Despite the practicality of the digital format, the analog format offers
perennial aesthetic appeal, rooted in tradition but, perhaps, also because the analog display most nearly reflects the timekeeping display of the heavens.
Watch Dial Displays -- Analog Format
People have been measuring time in analog dial format since the ancient sundial which tracks the sun's position throughout the day as the earth rotates on its axis. It should come as no surprise, then, that we enjoy measuring time on a dial indexed by numerals or symbols with hands that rotate around the dial. Emulating the universe, the analog display captures a reflection of the grand mystery of time.
An analog display can be powered with either a mechanical or a quartz movement. The hands of a mechanical watch appear to glide around the dial because they move in split second steps, most notably the seconds sweep hand that moves every 1/5 second typically. By contrast, the seconds sweep hand of a quartz watch typically jumps at 1 second increments. Regardless of whether the watch movement is mechanical or quartz, the movement of the hands is nearly always achieved mechanically, although it is possible for the hands of a quartz watch to be simulated on an LCD screen.
Analog watches are made for every price range, and for high end watches the analog display is nearly univeral. Dial configurations and designs are virtually unlimited, using new techniques and materials, as well as tried and true decoration methods from years past.
The digital format indicates time by alpha-numeric symbols (mostly numerals) only, usually using a liquid crystal display (LCD) that consumes little battery power even with constant display.

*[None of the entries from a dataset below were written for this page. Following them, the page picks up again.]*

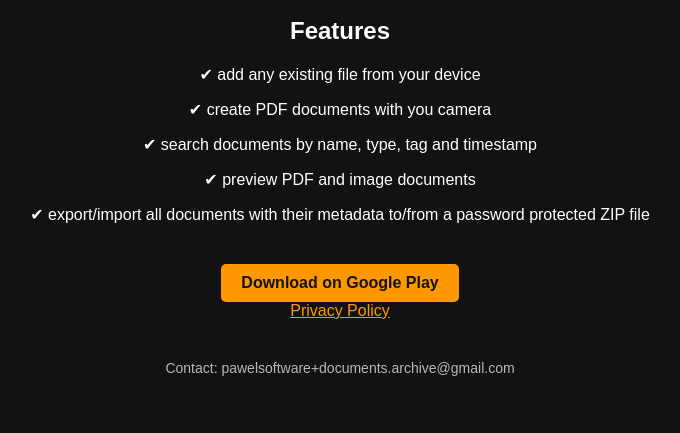
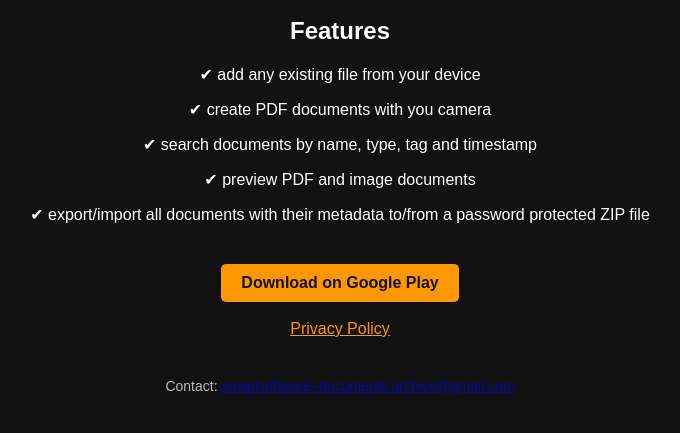
Before and after one commit to pawelsoftware1/documents-archive, a plain HTML site: page index.html in a window 1280 px wide. Shown: the part 171-604 px from the top of the page, without its empty margins (300-980 px from the left). Drawn offline with Linux system fonts and the light colour scheme.

Commit message:
Update index.html

```diff
--- a/index.html
+++ b/index.html
@@ -57,11 +57,11 @@
         </div>
 
         <a href="#" class="btn">Download on Google Play</a>
-        <br />
-        <a href="/privacy" style="color: #ff9800;">Privacy Policy</a>
+        <br /><br />
+        <a href="/documents-archive/privacy" style="color: #ff9800;">Privacy Policy</a>
 
         <div class="footer">
-            <p>Contact: pawelsoftware+documents.archive@gmail.com</p>
+            <p>Contact: <a href="mailto:pawelsoftware+documents.archive@gmail.com">pawelsoftware+documents.archive@gmail.com</a></p>
         </div>
     </div>
 </body>
```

Digital LCD displays can be either positive (light background with dark numerals) or negative (dark background with light numerals), each of which is selected based on the intended use of the watch and the preference of the user.
Digital watches first appeared on the market during the 1970s when the display was LED (light-emitting diode) driven, usually with red numerals. After enjoying some popularity, watches with LED display were superceded by those using LCD technology which requires much less power to operate.
Despite great improvements in digital technology over the following decades, the popularity of digital dial displays crested by the mid-1990s.
Today, digital displays remain a popular choice for certain types of sport watches, such as the Suunto X10 (image to the right) which in addition to basic timekeeping also provides readouts for GPS, electronic compass headings, altimeter levels, barometer and thermometer readings, as well as 1/100 second resolution chronograph measurements.
While one can persuasively argue that the Suunto X10 is indeed aesthetically pleasing, digital displays are valued today more for their practicality than for beauty.